EXERCISE OBJECTIVE – Every line below that holds the word "width" must be listed.

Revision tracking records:
───

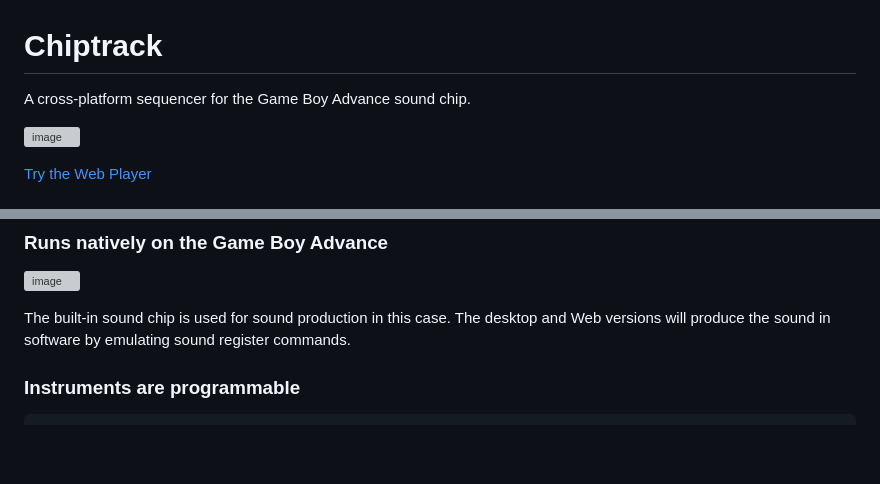
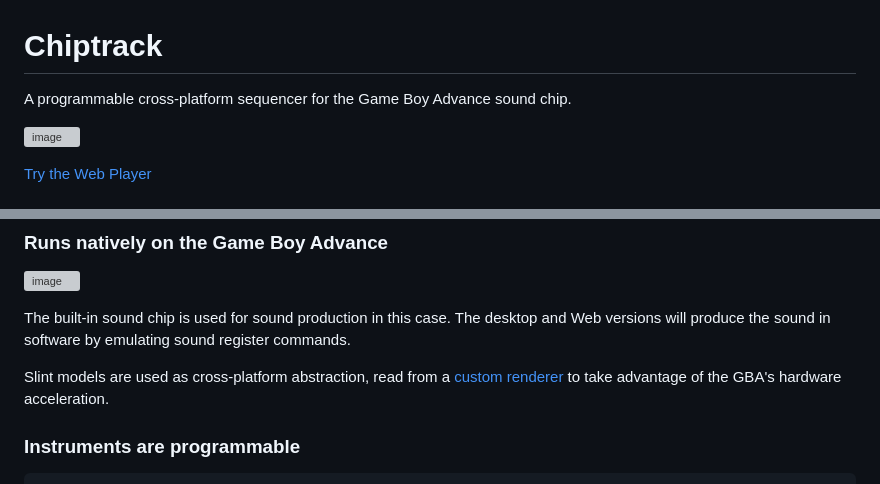
Before and after one commit to jturcotte/chiptrack, a Markdown page: README.md, 2 parts joined by grey strips. GitHub-like rendering; blank space fills up the shorter version; grey boxes are pictures that could not be loaded.

Commit message:
Clarify how Slint is used on the GBA

```diff
--- a/README.md
+++ b/README.md
@@ -1,6 +1,6 @@
 # Chiptrack
 
-A cross-platform sequencer for the Game Boy Advance sound chip.
+A programmable cross-platform sequencer for the Game Boy Advance sound chip.
 
 [![image](https://github.com/jturcotte/chiptrack/assets/839935/187a2ce6-072f-43d6-9937-2c7579562908)](https://jturcotte.github.io/chiptrack)
 
@@ -27,6 +27,9 @@ cargo install --git https://github.com/jturcotte/chiptrack
 
 The built-in sound chip is used for sound production in this case.
 The desktop and Web versions will produce the sound in software by emulating sound register commands.
+
+Slint models are used as cross-platform abstraction, read from a [custom renderer](src/gba_platform/renderer.rs)
+to take advantage of the GBA's hardware acceleration.
 
 ### Instruments are programmable
 
```
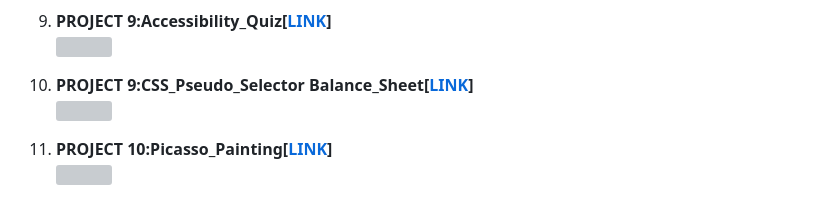
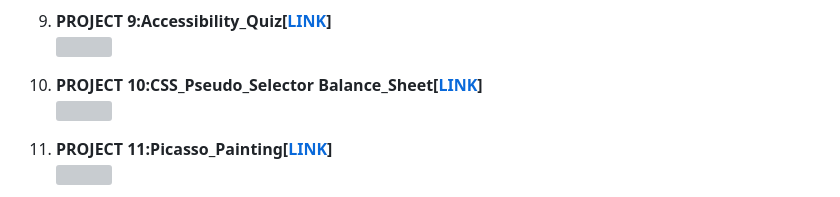
Before and after one commit to Amkr9955/WEB_DEV_PROJECTS, a Markdown page: README.md, the part around one of its changes. Rendered like a GitHub page; grey boxes are pictures that could not be loaded.

```diff
--- a/README.md
+++ b/README.md
@@ -45,8 +45,8 @@ My learning projects :
 9.  **PROJECT 9:Accessibility_Quiz[[LINK]( https://amkr9955.github.io/WEB_DEV_PROJECTS/Accessibility_Quiz/)]**<br>
        <img src="https://github.com/Amkr9955/WEB_DEV_PROJECTS/assets/92258606/ff99bff9-61a7-4e63-aad7-d1b7fa4f81c8" width="200" height="180">
 
-10.  **PROJECT 9:CSS_Pseudo_Selector Balance_Sheet[[LINK](https://amkr9955.github.io/WEB_DEV_PROJECTS/Pseudo_selector_Balsheet/)]**<br>
+10.  **PROJECT 10:CSS_Pseudo_Selector Balance_Sheet[[LINK](https://amkr9955.github.io/WEB_DEV_PROJECTS/Pseudo_selector_Balsheet/)]**<br>
        <img src="https://github.com/Amkr9955/WEB_DEV_PROJECTS/assets/92258606/71b9b56d-caf5-4d0f-b101-b546f6c340b8" width="200" height="180">
 
-11.  **PROJECT 10:Picasso_Painting[[LINK](https://amkr9955.github.io/WEB_DEV_PROJECTS/Picasso_Painting/)]**<br>
+11.  **PROJECT 11:Picasso_Painting[[LINK](https://amkr9955.github.io/WEB_DEV_PROJECTS/Picasso_Painting/)]**<br>
        <img src="https://github.com/Amkr9955/WEB_DEV_PROJECTS/assets/92258606/f9e99fd5-651c-411a-907e-e7f9adfaa88f" width="200" height="180">
```
Also changed, not shown: other parts of README.md (+3 -0 lines).
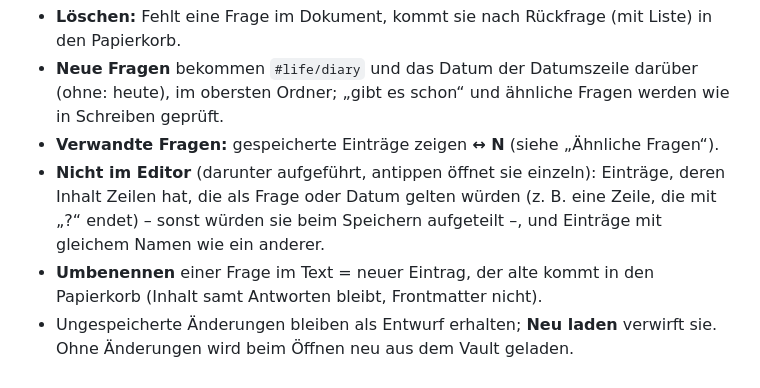
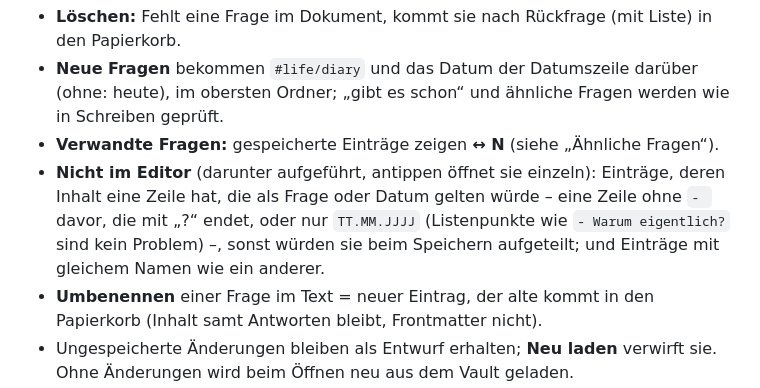
Before and after one commit to haucky/picker, a Markdown page: README.md, the part around the change. Drawn GitHub-style.

Commit message:
README: welche Diary-Einträge draußen bleiben, genauer
Co-Authored-By: Claude Opus 5.5 <noreply@anthropic.com>
Claude-Session: https://claude.ai/code/session_01MosiDaDJpf4srBtieH634f

```diff
--- a/README.md
+++ b/README.md
@@ -51,7 +51,7 @@ Die letzten 100 Diary-Einträge (`#life/diary` mit `#date/…`) als ein Dokument
 - **Löschen:** Fehlt eine Frage im Dokument, kommt sie nach Rückfrage (mit Liste) in den Papierkorb.
 - **Neue Fragen** bekommen `#life/diary` und das Datum der Datumszeile darüber (ohne: heute), im obersten Ordner; „gibt es schon“ und ähnliche Fragen werden wie in Schreiben geprüft.
 - **Verwandte Fragen:** gespeicherte Einträge zeigen **↔ N** (siehe „Ähnliche Fragen“).
-- **Nicht im Editor** (darunter aufgeführt, antippen öffnet sie einzeln): Einträge, deren Inhalt Zeilen hat, die als Frage oder Datum gelten würden (z. B. eine Zeile, die mit „?“ endet) – sonst würden sie beim Speichern aufgeteilt –, und Einträge mit gleichem Namen wie ein anderer.
+- **Nicht im Editor** (darunter aufgeführt, antippen öffnet sie einzeln): Einträge, deren Inhalt eine Zeile hat, die als Frage oder Datum gelten würde – eine Zeile ohne `- ` davor, die mit „?“ endet, oder nur `TT.MM.JJJJ` (Listenpunkte wie `- Warum eigentlich?` sind kein Problem) –, sonst würden sie beim Speichern aufgeteilt; und Einträge mit gleichem Namen wie ein anderer.
 - **Umbenennen** einer Frage im Text = neuer Eintrag, der alte kommt in den Papierkorb (Inhalt samt Antworten bleibt, Frontmatter nicht).
 - Ungespeicherte Änderungen bleiben als Entwurf erhalten; **Neu laden** verwirft sie. Ohne Änderungen wird beim Öffnen neu aus dem Vault geladen.
 
```
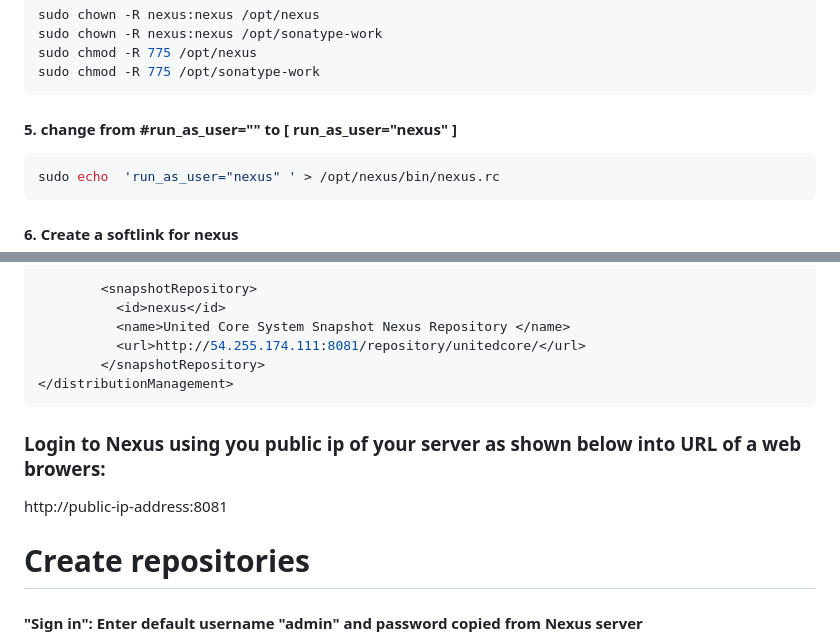
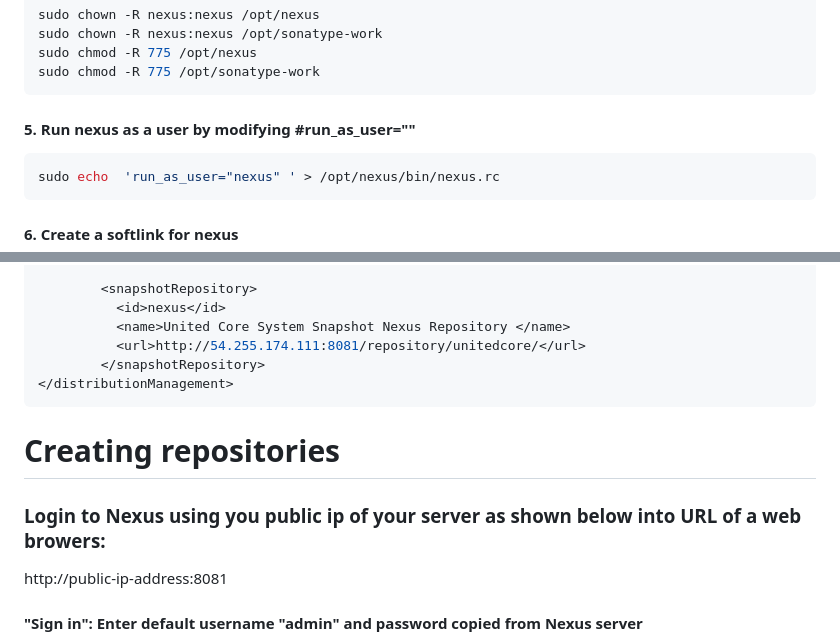
Before and after one commit to unitedcoresystems/Bootcampclass-2023, a Markdown page: Package_management/Nexus_installation/README.md, 2 parts joined by grey strips. GitHub-like rendering.

````diff
--- a/Package_management/Nexus_installation/README.md
+++ b/Package_management/Nexus_installation/README.md
@@ -38,7 +38,7 @@ sudo chown -R nexus:nexus /opt/sonatype-work
 sudo chmod -R 775 /opt/nexus
 sudo chmod -R 775 /opt/sonatype-work
 ```
-#### 5. change from #run_as_user="" to [ run_as_user="nexus" ]
+#### 5. Run nexus as a user by modifying #run_as_user=""
 ```sh
 sudo echo  'run_as_user="nexus" ' > /opt/nexus/bin/nexus.rc
 ```
@@ -85,8 +85,9 @@ sudo cat /opt/sonatype-work/nexus3/admin.password
 </distributionManagement>
 ```
 
+# Creating repositories
+
 ### Login to Nexus using you public ip of your server as shown below into URL of a web browers:
 http://public-ip-address:8081
 
-# Create repositories
 #### "Sign in": Enter default username "admin" and password copied from Nexus server
````
Also changed, not shown: other parts of Package_management/Nexus_installation/README.md (+26 -10 lines).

───

ANSWER BELOW –
        <img src="https://github.com/Amkr9955/WEB_DEV_PROJECTS/assets/92258606/ff99bff9-61a7-4e63-aad7-d1b7fa4f81c8" width="200" height="180">
        <img src="https://github.com/Amkr9955/WEB_DEV_PROJECTS/assets/92258606/71b9b56d-caf5-4d0f-b101-b546f6c340b8" width="200" height="180">
        <img src="https://github.com/Amkr9955/WEB_DEV_PROJECTS/assets/92258606/f9e99fd5-651c-411a-907e-e7f9adfaa88f" width="200" height="180">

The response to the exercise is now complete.